Follow Slashdot stories on Twitter


Forgot your password?

Olympic Medalist was Spyware King 336

Remy writes "Seems that Australian gold medal mogulist Dale Begg-Smith is also a spyware entrepreneur. According to a report at Spam Kings, Begg-Smith has supported himself in style as president of a company responsible for generating 20,000,000 pop-ups per day, thanks to drive-by installs of spyware. I know the concept of Olympians being amateurs is outdated, but shouldn't they be barred from competition for this sort of thing?"
This discussion has been archived. No new comments can be posted.

Olympic Medalist was Spyware King

Comments Filter:
  • Re:Well... (Score:4, Interesting)

    by Audacious ( 611811 ) on Thursday February 16, 2006 @07:43PM (#14738009) Homepage
    Also, on the subject of "amateurs", you can't be a "professional" in the sport you're competing in.

    Ummmmmmm....I do not think so. Pro-Basketball stars compete in the Basketball tournaments as do Pro-Ice Skaters (Michelle Quan?) Which is a bit sad since the Pros have already made it and it is the newbies that made the Olympics great. I understand that, as professionals, the people who compete have a chance to actually make some money while they are still young - but it used to be the atheletes competed to get the recognition. Now it's more like they compete to show off their backers. Almost like horses at a race track where the jockies have various brand names on their jackets (and I even saw a brand name on the blanket under the saddle once). Too much commercialism.

    <On a side tangent>In the Bible Jesus threw the merchants out of the church saying churches were a place of worship and not for the selling of wares. Should the Olympic committee take a hint from him and throw the merchants out of the Olympics because it is a place for amateurs and not professionals? (By this I mean the merchants are basically buying their way in to the Olympics whereas before no blatant displays were allowed and now they are allowed.)</side tangent>

    After all, what's the difference between watching the Indy 500, the WWW, or even a boxing match at Ceasar's Palace and the Olympics? None - if they keep going the way they are going.

    Going back to the original topic though, being Spyware King has nothing to do with being a "professional" athelete. Nor would having gained a traffic ticket (so long as said ticket doesn't land you in jail). It is not yet against the law to create Spyware although a lot of people (myself included) do not like or want Spyware. So until that is changed - whether or not this person creates Spyware has nothing to do with whether or not they should or could compete in the Olympics.
  • Re:Well... (Score:1, Interesting)

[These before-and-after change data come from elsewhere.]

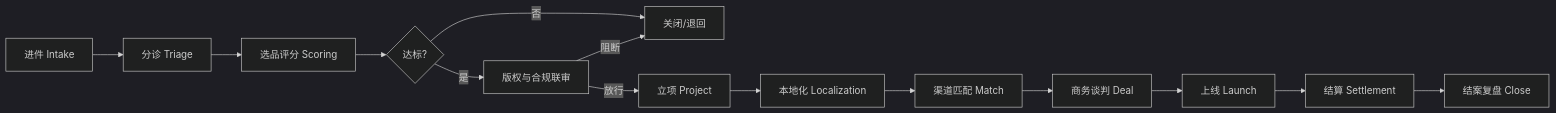
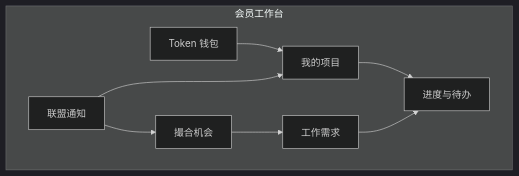
The diagram in xian-drama-saas/docs/PRD.md (horizoncove/openclaw-lite), drawn with Mermaid (dark theme) before and after one commit. The commit also changed other lines of this file and 2 other files, not shown here.

````diff
--- a/xian-drama-saas/docs/PRD.md
+++ b/xian-drama-saas/docs/PRD.md
@@ -117,16 +47,17 @@
 ```mermaid
-flowchart LR
-  A[进件 Intake] --> B[分诊 Triage]
-  B --> C[选品评分 Scoring]
-  C --> D{达标?}
-  D -->|否| X[关闭/退回]
-  D -->|是| E[版权与合规联审]
-  E -->|阻断| X
-  E -->|放行| F[立项 Project]
-  F --> G[本地化 Localization]
-  G --> H[渠道匹配 Match]
-  H --> I[商务谈判 Deal]
-  I --> J[上线 Launch]
-  J --> K[结算 Settlement]
-  K --> L[结案复盘 Close]
+flowchart TB
+  subgraph Member[会员工作台]
+    P[我的项目]
+    R[工作需求]
+    G[进度与待办]
+    T[Token 钱包]
+    M[撮合机会]
+    N[联盟通知]
+  end
+  P --> G
+  R --> G
+  M --> R
+  T --> P
+  N --> P
+  N --> M
 ```
````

    by Anonymous Coward on Thursday February 16, 2006 @08:12PM (#14738218)
    ...I don't think any Olympic committee has authority to enforce a morality unrelated to sporting itself.

    Leaving aside your over-the-top comparison of spammers to nazis, I have to agree about the Olympics being unable to enforce a morality. And it's a good thing too. I haven't met a lot of Olympians - maybe 12 or so throughout my life.
    With one exception*, I found them all to be contemptible. A more self-important, amoral, egotistical, smugly sure of their entitlement bunch you'll never meet.

    * - Kristi Yamaguchi rocks.
  • by Petrushka ( 815171 ) on Thursday February 16, 2006 @08:43PM (#14738417)

    That doesn't mean the Australian Olympic Committee can't ban him.

    What gives? Everyone's standing up for the rights of the spammer? I'll happily admit there are even worse crimes in the world, but those have penalties too.

    Let me remind folks that it was just this month that the Australian PM wanted to ban a New Zealand athlete from the Commonwealth Games because he had committed manslaughter, and had finished served his sentence nearly ten years ago. He's not a shining example, and manslaughter is more serious than spamming, sure. But where's the dividing line between crimes that are serious enough to warrant bans and crimes that aren'? What about robbery? embezzlement? white-collar crime? Now we're in grey areas. I'd say spammers are fairly high up the list of serious criminals who should be kicked out of an event which ostensibly (though not in actuality) is there to celebrate human dignity.

  • Re:Well... (Score:3, Interesting)

    by mumblestheclown ( 569987 ) on Thursday February 16, 2006 @09:22PM (#14738692)
    Now, today in 2006, the US hockey team flew in the day before from all their NHL teams and then went on the ice the next day to play against Lativia. What is amazing in this 2006 game is that the "basically amateur" team from Lativia tied the NHL *super-stars*. Team Lativia went nuts after the game because they should have blown out. It made a big story because the professionals were almost beaten.

    This is just ignorant. The US hockey team lost because:

    • unlike the latvian team, they had just flown in and were jetlagged
    • because of the way the current olympic hockey system is set up, the US is almost certain to advance to the knockout stages, so there's no need to kill yourself against latvia.
    • the latvians DID have the advantage of training together much more than the US team
    Ditto for Russians and Slovaks.

God help those who do not help themselves. -- Wilson Mizner